Signing your farm up for the new farm bill will take a team effort involving you and your landowners.
The way the law is written, any changes in program bases or yields must be approved and signed-off on by all landowners, and the final deadline to make these selections is April 1, 2003. For all practical purposes, however, those decisions are being made now as growers sign up their farms for the 2002 and 2003 crop seasons.
“I encourage you to meet with your landowners to discuss this, and let them make the determination. Some of the situations seem pretty cut and dry; still, let your landowners make the decision,” advises Robin Richardson, Farm Service Agency county director for Sunflower County, Miss.
While a lot of landowners will be right knee deep in the middle of this and will be ready to make these decisions, some won't have a clue and they are going to be looking to you for guidance,” he says.
“If you think you don't want to update bases so there's nothing you have to do, that's wrong.
“You have to start from the word go on this process. You have to work with your landowners to make a decision. Even if you've never planted soybeans, and you're going to keep the exact same basis, the landowner still has to make that decision and sign off on it.”
Updating program bases on multiple-ownership farms may also affect some landowners differently than it does others. “You can't just look at the farm as a whole and say, ‘I'm a whole lot better off not updating basis, and just adding soybeans.’ You may have one owner in there who had cotton planted on his tract for four years and never had any cotton base before. That owner may want to update crop bases,” Richardson says.
In the event that landowners cannot agree on base and yield election, 2002 reconstitutions are authorized by the 2002 farm bill.
However, it's not a simple process to do so, and both the owner of the affected tract of land and the farm operator must request the reconstitution. If you can't make a decision on the farm because one owner doesn't agree to it, unless you and that owner file the request to reconstitute, it's not going to reconstitute.
According to Farm Service Agency officials, requested farm reconstitutions will be split down to the owner level based on the owners that existed as of Oct. 1, 2002, using the default method to split out crop bases. Farm combinations are not allowed. “The push from Washington, D.C., right now is to go to single-ownership farms,” Richardson says.
Once a reconstitution request is approved, the producer must refund 2002 program payments and receivables will be established. Then once the reconstitution is completed, the landowners will make their base selections, the farm will be signed back up, and full program payments under the 2002 farm bill will be made. “In essence, you are getting the same payment when all is said and done,” Richardson says.
Multiple-producer farms could be adversely affected by performing a reconstitution, he says. “In farms where one entity is farming one crop, and one entity is farming another, we'll have to split them out. We can't split them the way the crops were actually worked on the farm. If you do this, you had better be careful because it could have an effect on the payments that were previously earned on the farm.”

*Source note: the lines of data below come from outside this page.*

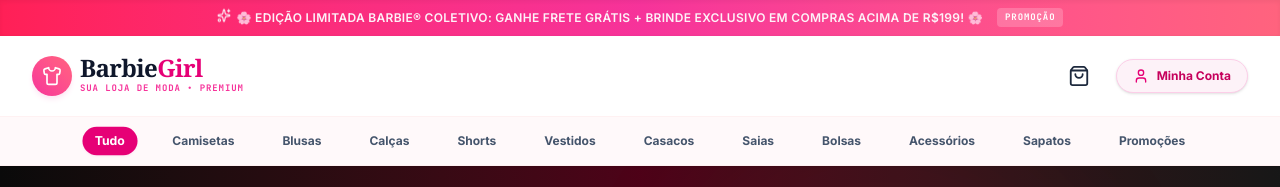
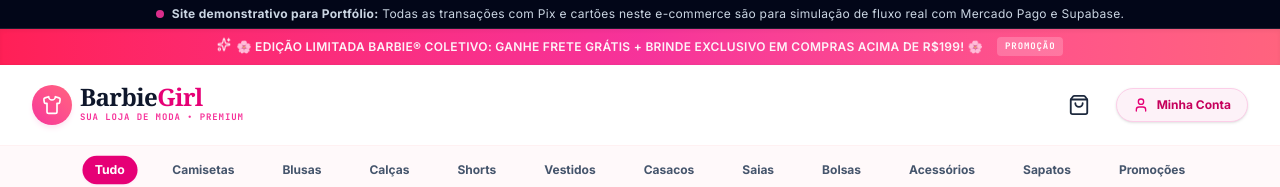
Before and after one commit to washi83tw4/site-de-loja-feminina, a React (Vite) app: page / in a window 1280 px wide. Shown: the top 187 px of the page. Built offline with nearby package versions, Linux system fonts and the light colour scheme; no server answers; the database is empty.

Commit message:
feat: add demo disclaimer to header
Add a notice bar to clarify that the store is for portfolio demonstration purposes and that transactions are simulated.

```diff
--- a/src/components/Header.tsx
+++ b/src/components/Header.tsx
@@ -66,6 +66,14 @@
 
   return (
     <div className="w-full">
+      {/* Portfolio / Demo Notice Bar */}
+      <div className="bg-slate-950 text-slate-200 py-1.5 px-3 border-b border-rose-100/10 text-center select-none flex items-center justify-center gap-2 text-[10px] sm:text-xs tracking-wide">
+        <span className="w-2 h-2 rounded-full bg-pink-500 animate-pulse shrink-0"></span>
+        <span className="font-sans text-slate-300">
+          <strong>Site demonstrativo para Portfólio:</strong> Todas as transações com Pix e cartões neste e-commerce são para simulação de fluxo real com Mercado Pago e Supabase.
+        </span>
+      </div>
+
       {/* Premium Pink Top Ribbon Bar (Inspired by the reference design) */}
       <div className="bg-gradient-to-r from-rose-500 via-pink-500 to-rose-400 text-white font-semibold text-[9px] xs:text-[10px] sm:text-xs py-2 px-2 sm:px-4 shadow-inner text-center select-none flex items-center justify-center flex-wrap gap-1 md:gap-1.5 leading-relaxed overflow-hidden">
         <Sparkles className="w-3 h-3 sm:w-3.5 sm:h-3.5 animate-bounce shrink-0 text-pink-100" />
```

In those cases where multiple landowners cannot agree to a program update method and do not request a farm reconstitution by April 1, 2003, that farm will retain its current bases and any eligible oilseeds will be added. “If you have a farm that nobody can reach an agreement on, you're not going to do anything with it and come April 1, 2003, we're going to default it to option two and then you'll have the opportunity to sign it up,” Richardson says.
For those producers interested in obtaining a power of attorney for a landowner, Richardson cautions, “The one-time decision that is made here before April 1 is a decision that is going to carry forward for the six years of this farm bill. It's also going to apply to any farm bill that is passed subsequent to this program. You are making a decision on behalf of the landowner, and if somewhere down the line something changes that adversely affects that farm, I wouldn't necessary want to be in your shoes.”